With the Davis Cup on the line, Radek Stepanek delivered again.
Stepanek gave the Czech Republic its second straight Davis Cup title Sunday, sweeping past Dusan Lajovic in straight sets in the fifth and decisive match to secure a 3-2 win over Serbia in the final.
That made Stepanek the first player in the history of the tournament to decide two consecutive finals in the fifth match, having done the same against Spain's Nicolas Almagro last year.
"This is an amazing moment," said Stepanek, who beat the 117th-ranked Lajovic 6-3, 6-1, 6-1 after Novak Djokovic had levelled the series for Serbia at 2-2 earlier Sunday.
The Czech veteran converted his first match point with a smash to send about a thousand visiting Czech fans at Belgrade Arena into wild celebrations as they blew trumpets and beat their drums.
Stepanek spread his hands on the court as Tomas Berdych and other Czech teammates jumped on him.
"It's difficult to find right words for emotions I am going through now," Stepanek said. "It was a completely different experience than last year. I was very focused, concentrated, I knew what to do on court. We made history for our country today."
Last year's victory for the first for the Czechs as an independent nation. Serbia won its only crown in 2010, beating France in Belgrade.
Lajovic, who has a 5-12 record on the ATP tour and had never played in the Davis Cup before this weekend, replaced Janko Tipsarevic, who missed the final with a heel injury.
He also lost his first singles against Berdych on Friday -- his first career best-of-five-sets match -- and found himself thrust into by far the biggest match of his life against Stepanek. The 23-year-old Serb started well, however, breaking Stepanek in the opening game of the match. But the 34-year-old Czech responded swiftly with two consecutive breaks to take a 5-2 lead.
Stepanek controlled the match from then on, and broke Lajovic for 3-1 in the final set, and then added another before serving out the match.
"I was fighting to my last breath, but obviously this wasn't enough," Lajovic said. "Of course, I am very disappointed. Right now I need to cool off my head and think what to do next."
Serbia captain Bogdan Obradovic said his team's chances of winning the title were crippled by Tipsarevic's injury and a 12-month doping ban against Viktor Troicki, who helped Serbia win its only title.
"We couldn't find the real replacement for the two, it was like playing tennis without one leg," Bogdanovic said. "Dusan is the young gun in our team. Hopefully he is going to use the energy from the team and some experiences from those two matches for his career, even if it wasn't a success."

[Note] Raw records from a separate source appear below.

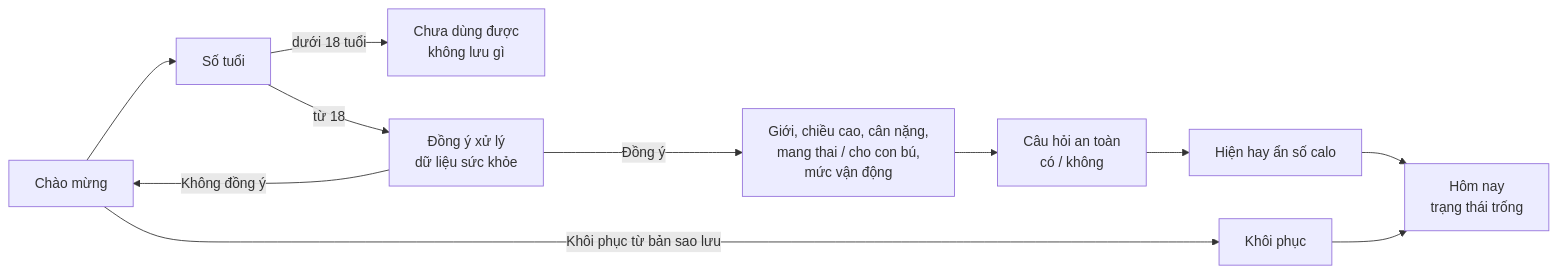
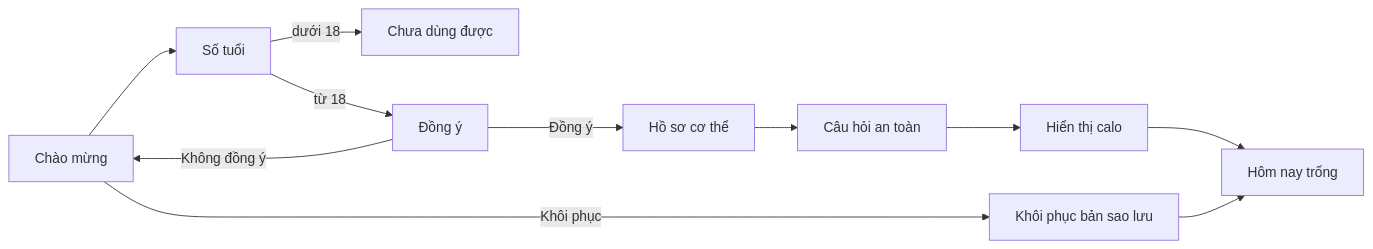
One commit to anhdt9/wholewell-app changed the second of 5 diagrams in docs/design/mvp-overview.md. Above: the diagram before and after it, drawn with Mermaid. The commit also changed other lines of this file and 2 other files, not shown here.

First line of the commit message:
Tinh gọn plan, thiết kế tổng thể, status; bỏ trùng lặp giữa các tệp

````diff
--- a/docs/design/mvp-overview.md
+++ b/docs/design/mvp-overview.md
@@ -101,12 +87,9 @@
 ```mermaid
 flowchart LR
   W[Chào mừng] --> A[Số tuổi]
-  A -->|dưới 18 tuổi| X[Chưa dùng được<br/>không lưu gì]
-  A -->|từ 18| C[Đồng ý xử lý<br/>dữ liệu sức khỏe]
+  A -->|dưới 18| X[Chưa dùng được]
+  A -->|từ 18| C[Đồng ý]
   C -->|Không đồng ý| W
-  C -->|Đồng ý| P[Giới, chiều cao, cân nặng,<br/>mang thai / cho con bú,<br/>mức vận động]
-  P --> Q[Câu hỏi an toàn<br/>có / không]
-  Q --> K[Hiện hay ẩn số calo]
-  K --> H[Hôm nay<br/>trạng thái trống]
-  W -->|Khôi phục từ bản sao lưu| R[Khôi phục] --> H
+  C -->|Đồng ý| P[Hồ sơ cơ thể] --> Q[Câu hỏi an toàn] --> K[Hiển thị calo] --> H[Hôm nay trống]
+  W -->|Khôi phục| R[Khôi phục bản sao lưu] --> H
 ```
````
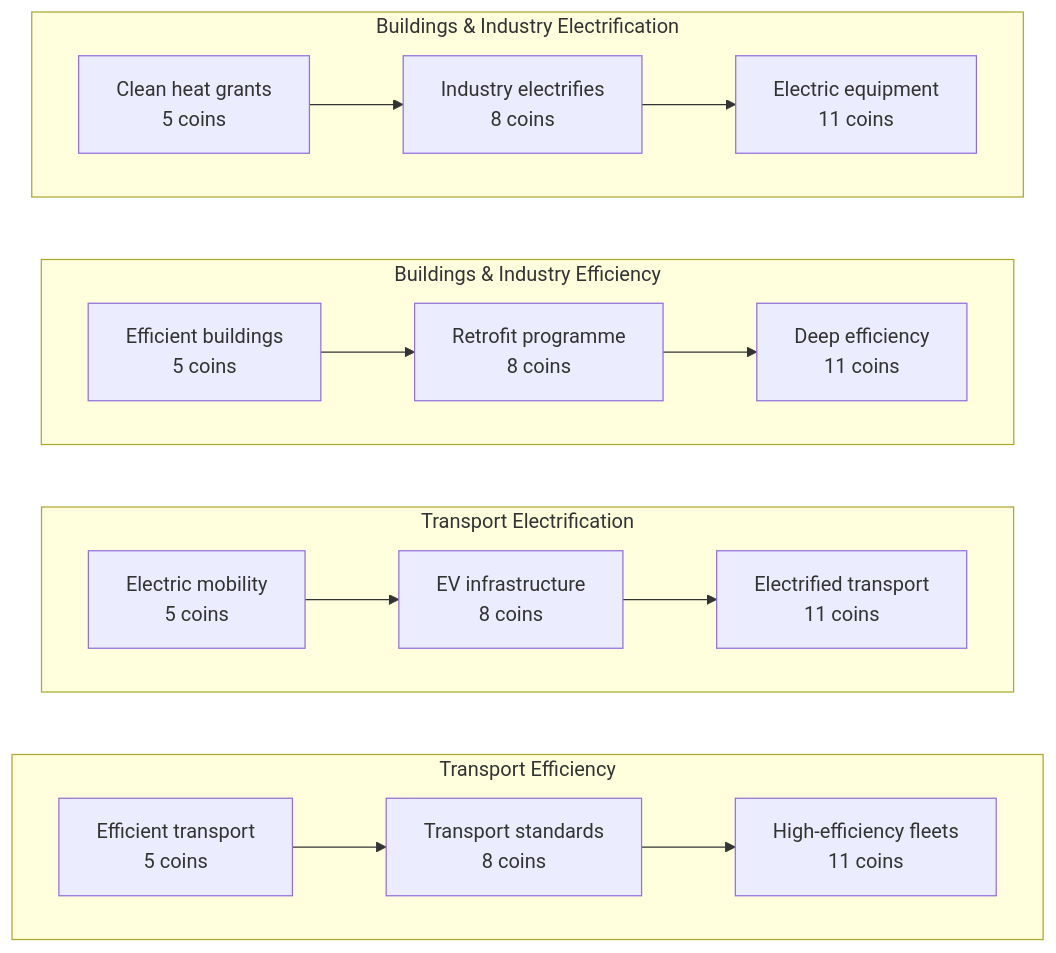
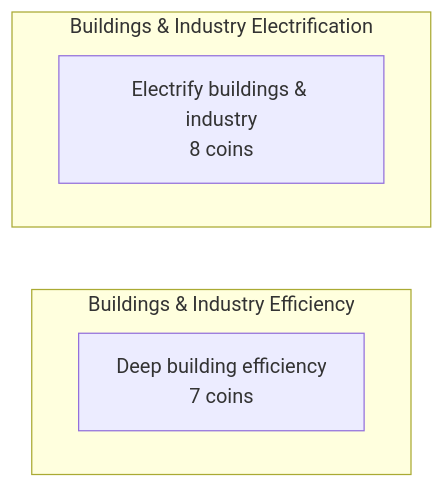
One commit to A-Weedy-Place/APECS_card-game changed the fourth of 9 diagrams in public/card-guide.md. Above: the diagram before and after it, drawn with Mermaid. The commit also changed other lines of this file and 43 other files, not shown here.

````diff
--- a/public/card-guide.md
+++ b/public/card-guide.md
@@ -176,35 +129,11 @@
 ```mermaid
 flowchart LR
-  subgraph path_transport_efficiency["Transport Efficiency"]
+  subgraph buildings_efficiency["Buildings &amp; Industry Efficiency"]
     direction LR
-    transport_efficiency_main_1["Efficient transport<br/>5 coins"]
-    transport_efficiency_main_2["Transport standards<br/>8 coins"]
-    transport_efficiency_main_3["High-efficiency fleets<br/>11 coins"]
-    transport_efficiency_main_1 --> transport_efficiency_main_2
-    transport_efficiency_main_2 --> transport_efficiency_main_3
+    buildings_efficiency_v11_1["Deep building efficiency<br/>7 coins"]
   end
-  subgraph path_transport_electric["Transport Electrification"]
+  subgraph buildings_electric["Buildings &amp; Industry Electrification"]
     direction LR
-    transport_electric_main_1["Electric mobility<br/>5 coins"]
-    transport_electric_main_2["EV infrastructure<br/>8 coins"]
-    transport_electric_main_3["Electrified transport<br/>11 coins"]
-    transport_electric_main_1 --> transport_electric_main_2
-    transport_electric_main_2 --> transport_electric_main_3
-  end
-  subgraph path_buildings_efficiency["Buildings &amp; Industry Efficiency"]
-    direction LR
-    buildings_efficiency_main_1["Efficient buildings<br/>5 coins"]
-    buildings_efficiency_main_2["Retrofit programme<br/>8 coins"]
-    buildings_efficiency_main_3["Deep efficiency<br/>11 coins"]
-    buildings_efficiency_main_1 --> buildings_efficiency_main_2
-    buildings_efficiency_main_2 --> buildings_efficiency_main_3
-  end
-  subgraph path_buildings_electric["Buildings &amp; Industry Electrification"]
-    direction LR
-    buildings_electric_main_1["Clean heat grants<br/>5 coins"]
-    buildings_electric_main_2["Industry electrifies<br/>8 coins"]
-    buildings_electric_main_3["Electric equipment<br/>11 coins"]
-    buildings_electric_main_1 --> buildings_electric_main_2
-    buildings_electric_main_2 --> buildings_electric_main_3
+    buildings_electric_v11_1["Electrify buildings &amp; industry<br/>8 coins"]
   end
 ```
````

The Czechs got the crucial point in Saturday's doubles to go up 2-1. The second-ranked Djokovic then kept alive Serbia's hopes by beating Berdych 6-4, 7-6 (5), 6-2 earlier Sunday to improve his career record against the Czech to 15-2.
"We both entered this match with a lot of tension," Djokovic said. "I managed to break his resistance in the second set."
Berdych was leading 5-4 in the second-set tiebreaker when he sent wide an easy backhand volley at the net. Then he lost a point on his serve, and Djokovic took his first chance to serve out the set.
Djokovic, who improved his winning streak to 24 matches since losing the U.S. Open final against Rafael Nadal in September, converted his first match point with an ace, bringing cheers from the 17,000-strong boisterous Serbian crowd at the arena.
"It's really hard to find right and correct words to explain at what level he's playing and how strong Novak is," Berdych said. "He is now the best player when he's playing indoors, and that's what he proved today."